▸ **Task input**
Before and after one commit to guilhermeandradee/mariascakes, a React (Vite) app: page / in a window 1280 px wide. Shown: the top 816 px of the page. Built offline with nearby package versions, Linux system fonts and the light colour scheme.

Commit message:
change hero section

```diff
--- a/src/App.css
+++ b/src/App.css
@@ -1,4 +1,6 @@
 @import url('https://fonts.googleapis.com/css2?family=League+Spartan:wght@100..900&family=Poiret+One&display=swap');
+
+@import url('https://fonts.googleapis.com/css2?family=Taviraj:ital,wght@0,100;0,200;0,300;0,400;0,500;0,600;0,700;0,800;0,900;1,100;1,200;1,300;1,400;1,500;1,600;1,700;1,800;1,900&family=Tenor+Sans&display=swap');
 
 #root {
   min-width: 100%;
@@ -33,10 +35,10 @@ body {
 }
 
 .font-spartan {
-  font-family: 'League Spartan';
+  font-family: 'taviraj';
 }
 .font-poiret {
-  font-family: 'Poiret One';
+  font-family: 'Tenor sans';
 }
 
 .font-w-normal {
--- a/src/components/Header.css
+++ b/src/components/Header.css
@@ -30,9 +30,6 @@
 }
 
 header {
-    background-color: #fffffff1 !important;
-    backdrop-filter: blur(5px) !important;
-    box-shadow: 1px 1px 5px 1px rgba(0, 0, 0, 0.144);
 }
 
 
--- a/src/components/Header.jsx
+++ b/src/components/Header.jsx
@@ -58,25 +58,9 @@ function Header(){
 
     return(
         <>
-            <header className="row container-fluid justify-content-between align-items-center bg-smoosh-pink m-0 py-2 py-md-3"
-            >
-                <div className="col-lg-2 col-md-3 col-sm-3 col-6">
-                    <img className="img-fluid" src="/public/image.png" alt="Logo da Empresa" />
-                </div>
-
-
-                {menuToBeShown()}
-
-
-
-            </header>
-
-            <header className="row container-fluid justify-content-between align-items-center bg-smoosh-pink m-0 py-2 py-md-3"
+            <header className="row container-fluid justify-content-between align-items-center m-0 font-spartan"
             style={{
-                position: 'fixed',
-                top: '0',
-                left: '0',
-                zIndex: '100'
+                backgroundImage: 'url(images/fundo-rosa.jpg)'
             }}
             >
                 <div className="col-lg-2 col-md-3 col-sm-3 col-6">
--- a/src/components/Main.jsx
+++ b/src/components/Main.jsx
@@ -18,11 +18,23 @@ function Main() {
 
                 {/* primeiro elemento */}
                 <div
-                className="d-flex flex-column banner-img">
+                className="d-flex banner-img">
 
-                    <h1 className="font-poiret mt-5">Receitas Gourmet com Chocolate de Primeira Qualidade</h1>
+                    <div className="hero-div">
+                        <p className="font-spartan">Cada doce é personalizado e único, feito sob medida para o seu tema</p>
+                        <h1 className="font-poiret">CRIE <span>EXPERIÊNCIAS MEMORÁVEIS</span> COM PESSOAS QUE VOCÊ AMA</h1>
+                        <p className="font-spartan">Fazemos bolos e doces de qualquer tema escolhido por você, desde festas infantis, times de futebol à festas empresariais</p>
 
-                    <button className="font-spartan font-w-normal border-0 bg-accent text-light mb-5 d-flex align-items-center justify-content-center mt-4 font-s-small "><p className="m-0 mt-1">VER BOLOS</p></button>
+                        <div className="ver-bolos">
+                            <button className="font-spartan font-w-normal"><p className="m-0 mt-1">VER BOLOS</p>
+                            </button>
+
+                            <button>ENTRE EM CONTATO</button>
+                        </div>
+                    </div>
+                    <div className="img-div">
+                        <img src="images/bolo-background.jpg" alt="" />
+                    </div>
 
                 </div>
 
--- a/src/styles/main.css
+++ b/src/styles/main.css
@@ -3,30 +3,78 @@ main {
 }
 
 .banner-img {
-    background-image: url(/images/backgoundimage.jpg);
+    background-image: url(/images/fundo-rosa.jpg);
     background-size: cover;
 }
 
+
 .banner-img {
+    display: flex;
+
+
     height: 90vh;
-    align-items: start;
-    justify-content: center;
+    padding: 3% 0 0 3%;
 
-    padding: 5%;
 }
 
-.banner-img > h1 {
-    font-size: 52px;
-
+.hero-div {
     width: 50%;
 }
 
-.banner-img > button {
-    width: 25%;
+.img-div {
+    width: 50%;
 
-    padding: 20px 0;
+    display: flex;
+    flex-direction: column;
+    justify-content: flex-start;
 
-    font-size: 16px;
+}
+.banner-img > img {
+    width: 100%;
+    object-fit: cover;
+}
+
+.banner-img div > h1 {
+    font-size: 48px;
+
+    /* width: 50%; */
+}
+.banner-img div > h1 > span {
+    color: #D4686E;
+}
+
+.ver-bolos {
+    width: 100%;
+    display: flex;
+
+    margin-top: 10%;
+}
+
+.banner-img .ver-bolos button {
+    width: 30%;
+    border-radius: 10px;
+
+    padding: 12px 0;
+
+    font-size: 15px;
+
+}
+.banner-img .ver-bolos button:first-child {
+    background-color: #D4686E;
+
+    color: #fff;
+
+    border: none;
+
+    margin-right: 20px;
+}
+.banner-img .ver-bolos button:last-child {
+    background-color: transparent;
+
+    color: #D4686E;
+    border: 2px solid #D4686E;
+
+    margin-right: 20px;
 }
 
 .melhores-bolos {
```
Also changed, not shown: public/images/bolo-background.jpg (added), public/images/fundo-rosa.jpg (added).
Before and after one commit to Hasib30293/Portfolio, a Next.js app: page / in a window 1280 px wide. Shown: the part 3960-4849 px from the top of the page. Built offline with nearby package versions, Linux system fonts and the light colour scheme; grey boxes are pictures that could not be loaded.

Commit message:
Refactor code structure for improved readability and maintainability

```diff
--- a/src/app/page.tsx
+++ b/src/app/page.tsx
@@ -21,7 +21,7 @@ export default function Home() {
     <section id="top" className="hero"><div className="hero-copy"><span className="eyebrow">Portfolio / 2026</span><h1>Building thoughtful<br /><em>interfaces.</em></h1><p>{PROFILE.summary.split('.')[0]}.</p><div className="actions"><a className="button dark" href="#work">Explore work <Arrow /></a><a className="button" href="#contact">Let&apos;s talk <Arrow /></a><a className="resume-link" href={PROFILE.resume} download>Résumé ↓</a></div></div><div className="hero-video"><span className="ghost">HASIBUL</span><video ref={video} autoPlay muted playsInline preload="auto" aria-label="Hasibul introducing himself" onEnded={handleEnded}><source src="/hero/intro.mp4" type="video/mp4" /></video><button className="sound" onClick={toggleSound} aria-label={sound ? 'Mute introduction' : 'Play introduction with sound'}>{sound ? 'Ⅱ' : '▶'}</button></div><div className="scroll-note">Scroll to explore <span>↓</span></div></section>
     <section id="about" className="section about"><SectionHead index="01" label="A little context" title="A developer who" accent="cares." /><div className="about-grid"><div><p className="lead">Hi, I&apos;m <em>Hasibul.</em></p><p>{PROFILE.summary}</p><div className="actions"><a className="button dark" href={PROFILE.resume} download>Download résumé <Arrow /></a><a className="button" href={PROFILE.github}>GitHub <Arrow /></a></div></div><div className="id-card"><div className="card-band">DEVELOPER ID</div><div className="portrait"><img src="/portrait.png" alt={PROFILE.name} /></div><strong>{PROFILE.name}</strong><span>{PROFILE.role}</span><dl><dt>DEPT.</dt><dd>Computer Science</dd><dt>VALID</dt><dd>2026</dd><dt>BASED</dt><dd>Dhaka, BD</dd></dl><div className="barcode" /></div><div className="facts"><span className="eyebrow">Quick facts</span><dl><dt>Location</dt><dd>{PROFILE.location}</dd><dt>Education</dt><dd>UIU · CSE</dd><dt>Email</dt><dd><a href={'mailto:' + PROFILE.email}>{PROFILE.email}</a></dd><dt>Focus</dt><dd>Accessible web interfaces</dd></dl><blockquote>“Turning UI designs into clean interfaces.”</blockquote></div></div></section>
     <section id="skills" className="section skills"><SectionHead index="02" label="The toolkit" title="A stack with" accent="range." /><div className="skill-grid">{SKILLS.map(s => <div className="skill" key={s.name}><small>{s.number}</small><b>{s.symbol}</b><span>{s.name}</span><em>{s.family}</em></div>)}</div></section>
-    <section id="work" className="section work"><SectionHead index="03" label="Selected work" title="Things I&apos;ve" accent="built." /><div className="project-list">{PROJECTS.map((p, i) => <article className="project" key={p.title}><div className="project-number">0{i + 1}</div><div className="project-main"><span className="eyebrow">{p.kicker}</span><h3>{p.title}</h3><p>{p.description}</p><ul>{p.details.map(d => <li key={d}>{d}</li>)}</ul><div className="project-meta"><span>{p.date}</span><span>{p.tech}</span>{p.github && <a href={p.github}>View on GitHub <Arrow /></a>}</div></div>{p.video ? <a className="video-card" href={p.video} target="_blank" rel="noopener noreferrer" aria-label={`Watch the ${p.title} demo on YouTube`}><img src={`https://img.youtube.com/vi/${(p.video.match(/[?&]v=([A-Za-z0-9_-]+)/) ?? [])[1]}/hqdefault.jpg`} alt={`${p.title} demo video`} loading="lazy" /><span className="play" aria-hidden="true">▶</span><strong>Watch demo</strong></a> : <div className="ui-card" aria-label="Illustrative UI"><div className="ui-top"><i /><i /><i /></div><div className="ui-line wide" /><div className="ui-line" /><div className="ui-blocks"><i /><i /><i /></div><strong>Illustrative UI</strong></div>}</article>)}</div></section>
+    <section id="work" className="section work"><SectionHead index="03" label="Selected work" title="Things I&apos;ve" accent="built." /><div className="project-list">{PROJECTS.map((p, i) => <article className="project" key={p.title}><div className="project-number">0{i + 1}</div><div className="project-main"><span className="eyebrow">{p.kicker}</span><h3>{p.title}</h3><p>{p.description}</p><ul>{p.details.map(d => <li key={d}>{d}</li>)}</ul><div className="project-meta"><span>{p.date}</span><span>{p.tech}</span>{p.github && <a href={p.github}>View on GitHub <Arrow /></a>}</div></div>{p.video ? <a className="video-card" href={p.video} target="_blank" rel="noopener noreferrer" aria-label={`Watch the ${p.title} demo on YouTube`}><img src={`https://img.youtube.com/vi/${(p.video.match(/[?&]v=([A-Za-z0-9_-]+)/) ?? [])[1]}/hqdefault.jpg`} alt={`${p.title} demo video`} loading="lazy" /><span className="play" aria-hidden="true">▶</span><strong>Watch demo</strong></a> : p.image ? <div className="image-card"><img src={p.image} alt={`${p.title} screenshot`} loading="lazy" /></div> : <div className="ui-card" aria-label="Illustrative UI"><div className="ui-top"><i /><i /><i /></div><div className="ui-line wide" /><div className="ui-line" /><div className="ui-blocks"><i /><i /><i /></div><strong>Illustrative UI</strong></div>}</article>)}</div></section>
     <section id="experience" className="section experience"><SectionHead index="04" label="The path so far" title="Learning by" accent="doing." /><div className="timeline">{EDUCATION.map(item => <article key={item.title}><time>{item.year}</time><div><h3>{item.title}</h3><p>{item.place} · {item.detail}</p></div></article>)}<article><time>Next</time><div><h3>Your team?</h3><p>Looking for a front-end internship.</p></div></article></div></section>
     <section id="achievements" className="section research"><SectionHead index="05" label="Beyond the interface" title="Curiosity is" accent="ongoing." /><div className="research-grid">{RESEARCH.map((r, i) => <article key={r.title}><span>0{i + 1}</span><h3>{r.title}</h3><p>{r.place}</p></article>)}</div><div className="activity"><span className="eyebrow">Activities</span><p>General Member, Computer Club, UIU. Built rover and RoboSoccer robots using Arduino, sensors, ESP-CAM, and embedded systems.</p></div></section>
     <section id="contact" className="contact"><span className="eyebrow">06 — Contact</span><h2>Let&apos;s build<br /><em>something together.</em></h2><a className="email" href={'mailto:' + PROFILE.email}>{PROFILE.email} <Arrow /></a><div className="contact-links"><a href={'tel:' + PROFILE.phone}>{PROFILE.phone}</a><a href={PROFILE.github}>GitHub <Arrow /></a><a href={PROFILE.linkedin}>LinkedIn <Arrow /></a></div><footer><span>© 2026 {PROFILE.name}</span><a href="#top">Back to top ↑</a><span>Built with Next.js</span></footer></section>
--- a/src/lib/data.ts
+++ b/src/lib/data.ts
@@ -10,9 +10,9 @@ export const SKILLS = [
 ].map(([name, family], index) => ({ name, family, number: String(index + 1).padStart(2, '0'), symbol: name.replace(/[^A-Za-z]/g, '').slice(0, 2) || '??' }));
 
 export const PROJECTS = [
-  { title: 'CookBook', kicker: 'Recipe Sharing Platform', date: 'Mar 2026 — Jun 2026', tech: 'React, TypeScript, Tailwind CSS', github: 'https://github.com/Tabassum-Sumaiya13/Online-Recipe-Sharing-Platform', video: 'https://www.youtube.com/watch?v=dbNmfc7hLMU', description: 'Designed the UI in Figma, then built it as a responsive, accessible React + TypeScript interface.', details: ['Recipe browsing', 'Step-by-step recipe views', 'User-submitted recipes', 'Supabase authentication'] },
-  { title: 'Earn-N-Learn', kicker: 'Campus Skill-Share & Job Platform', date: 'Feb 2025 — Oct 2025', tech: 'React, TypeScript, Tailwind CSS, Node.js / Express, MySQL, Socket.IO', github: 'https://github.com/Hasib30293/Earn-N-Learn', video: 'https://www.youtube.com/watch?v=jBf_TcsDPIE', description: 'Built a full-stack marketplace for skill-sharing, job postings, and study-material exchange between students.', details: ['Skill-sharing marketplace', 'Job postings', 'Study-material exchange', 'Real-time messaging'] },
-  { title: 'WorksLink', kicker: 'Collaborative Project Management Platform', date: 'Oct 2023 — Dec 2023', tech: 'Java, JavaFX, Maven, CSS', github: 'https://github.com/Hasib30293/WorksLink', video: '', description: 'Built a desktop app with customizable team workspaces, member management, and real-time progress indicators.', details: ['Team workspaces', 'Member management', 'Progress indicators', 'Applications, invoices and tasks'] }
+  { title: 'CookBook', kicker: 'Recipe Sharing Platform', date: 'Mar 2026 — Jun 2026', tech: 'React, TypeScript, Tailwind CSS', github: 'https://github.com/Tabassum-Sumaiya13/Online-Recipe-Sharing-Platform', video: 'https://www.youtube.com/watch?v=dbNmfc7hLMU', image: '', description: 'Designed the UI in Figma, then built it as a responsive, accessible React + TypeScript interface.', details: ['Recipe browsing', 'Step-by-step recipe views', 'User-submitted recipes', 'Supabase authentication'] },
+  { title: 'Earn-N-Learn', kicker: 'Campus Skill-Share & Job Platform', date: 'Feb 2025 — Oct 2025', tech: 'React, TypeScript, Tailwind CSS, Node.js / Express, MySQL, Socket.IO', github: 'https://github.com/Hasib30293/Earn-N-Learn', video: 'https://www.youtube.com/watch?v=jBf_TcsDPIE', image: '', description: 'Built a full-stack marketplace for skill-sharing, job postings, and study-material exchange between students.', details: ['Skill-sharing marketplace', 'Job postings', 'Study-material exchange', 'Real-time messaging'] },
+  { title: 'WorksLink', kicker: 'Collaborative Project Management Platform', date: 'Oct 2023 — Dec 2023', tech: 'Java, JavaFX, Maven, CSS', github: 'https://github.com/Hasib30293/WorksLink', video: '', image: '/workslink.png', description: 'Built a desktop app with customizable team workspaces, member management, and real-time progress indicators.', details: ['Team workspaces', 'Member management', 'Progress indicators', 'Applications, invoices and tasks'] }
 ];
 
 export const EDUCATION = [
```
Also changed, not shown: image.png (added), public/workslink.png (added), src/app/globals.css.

▸ **Task**
Working through the records above, copy each line in which "important" is found.

▸ **Reply to the task**
-    background-color: #fffffff1 !important;
-    backdrop-filter: blur(5px) !important;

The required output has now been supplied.